Nothing makes me happier though this isn’t a post about John Sarno whose work I love.
There are all types of injury and pain and all different ways to approach healing injuries.
About a month ago I started running regularly again and four weeks later my ankle is stronger than ever. The first week was a bit tenous as I was reminded of unhappy ligaments that had been tweaked. The second week moved up into my fibularis (peroneal) muscles on the outer calf.
Now at week four everything feels rock solid and I am good to go.
Another story of healing that I rarely share with my students and clients goes back a ways to living in Carroll Gardens and running my dogs in Red Hook Park. One sunny day my dog Ollie decided to take me down when I wasn’t looking.
He ran full speed into my leg from the side knocking me off my feet and messing up both my knee and my ankle. Again time passed and I healed but there was a lingering misery in my acchilles tendon that wouldn’t go away.
Watching TV one night, for whatever reason, I decided I had had enough and a light bulb went off above my head. I got off the couch and started squatting with my feet together. It was slow going at first and I was on the verge of tears by the time I got down into the full squat but at the same time I instinctively felt that it could be good.
I was pain free a week later after the ache in the achilles had been with me for a couple of months.
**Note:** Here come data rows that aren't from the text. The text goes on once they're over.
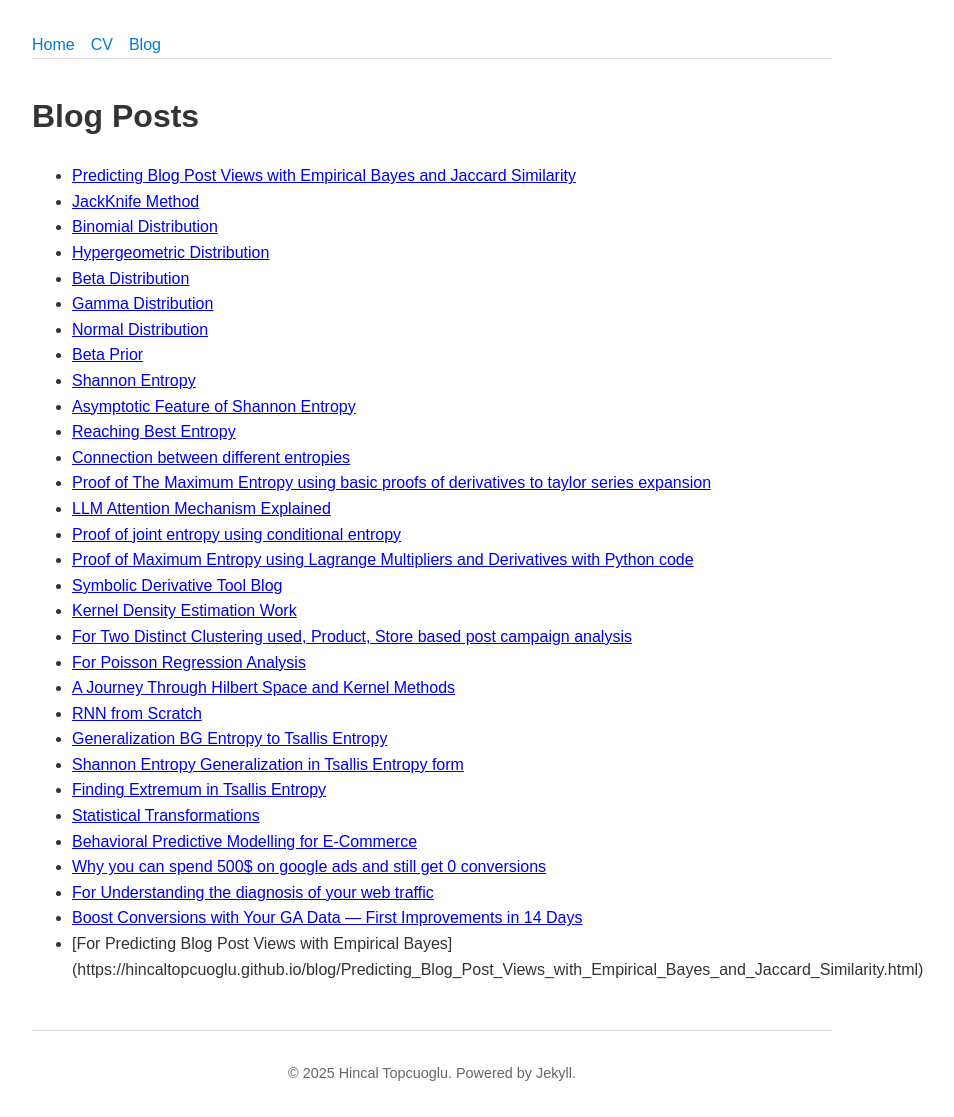
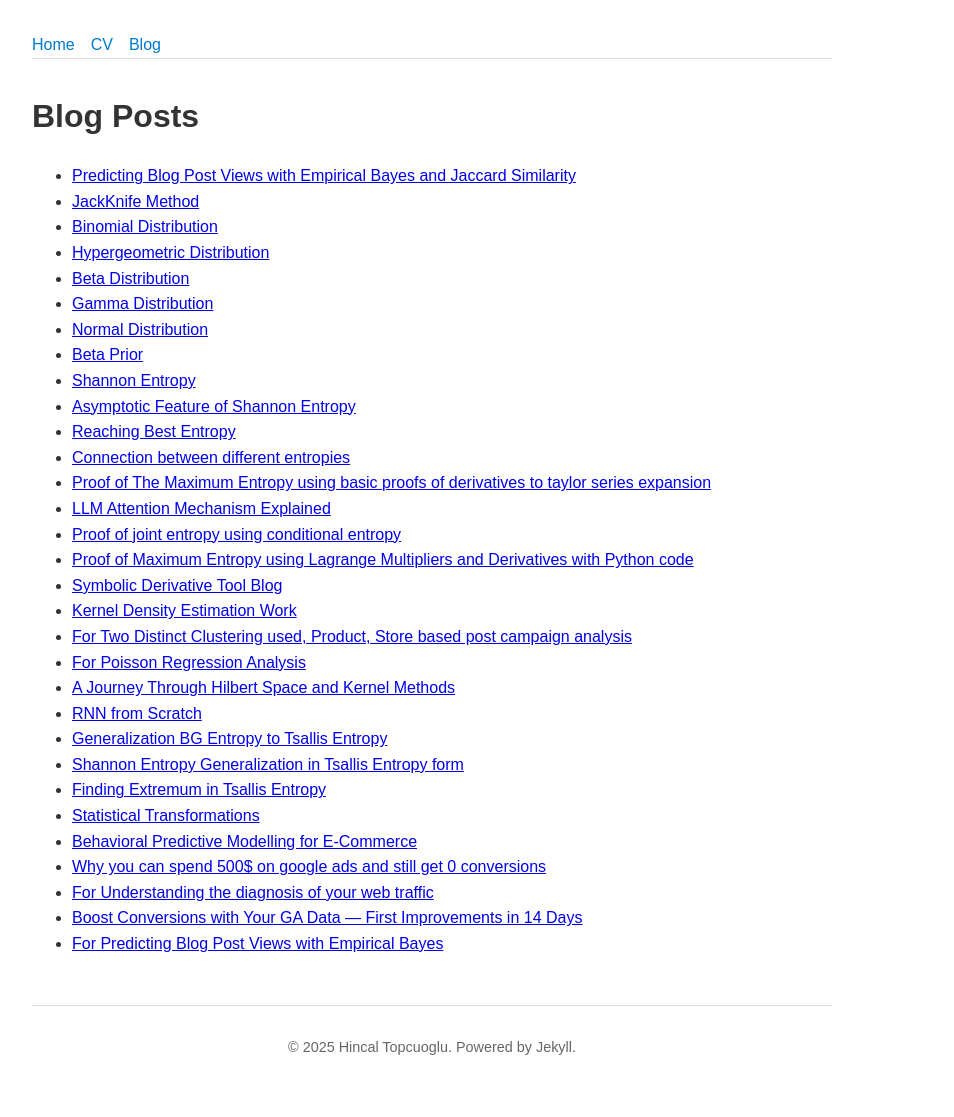
Before and after one commit to hincaltopcuoglu/hincaltopcuoglu.github.io, a Jekyll site: the page built from blog.md, in a window 1280 px wide. Shown: the whole page, without its empty margins (208-1162 px from the left). Built offline with Jekyll 4.4.1, drawn with Linux system fonts in a browser that asks for light colours; after the commit the page ends 1091 px from its top, so only the background shows below that; some of the changed lines change nothing that is shown.

Commit message:
Update link for Predicting Blog Post Views

```diff
--- a/blog.md
+++ b/blog.md
@@ -36,4 +36,4 @@ permalink: /blog/
 - [Why you can spend 500$ on google ads and still get 0 conversions](why-you-can-spend-500-on-google-ads-and-still-get-0-conversions/)
 - [For Understanding the diagnosis of your web traffic](the-real-problem-isnt-traffic-its-not-knowing-whats-broken/)
 - [Boost Conversions with Your GA Data — First Improvements in 14 Days](boost-conversions-with-ga4/)
-- [For Predicting Blog Post Views with Empirical Bayes] (https://hincaltopcuoglu.github.io/blog/Predicting_Blog_Post_Views_with_Empirical_Bayes_and_Jaccard_Similarity.html)
+- [For Predicting Blog Post Views with Empirical Bayes](blog/Predicting_Blog_Post_Views_with_Empirical_Bayes_and_Jaccard_Similarity.html)
```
This is not part of my recommended protocol. What I am willing to do is not always what I recommend to others when it comes to healing injuries. But it has worked for me a number of times in the past.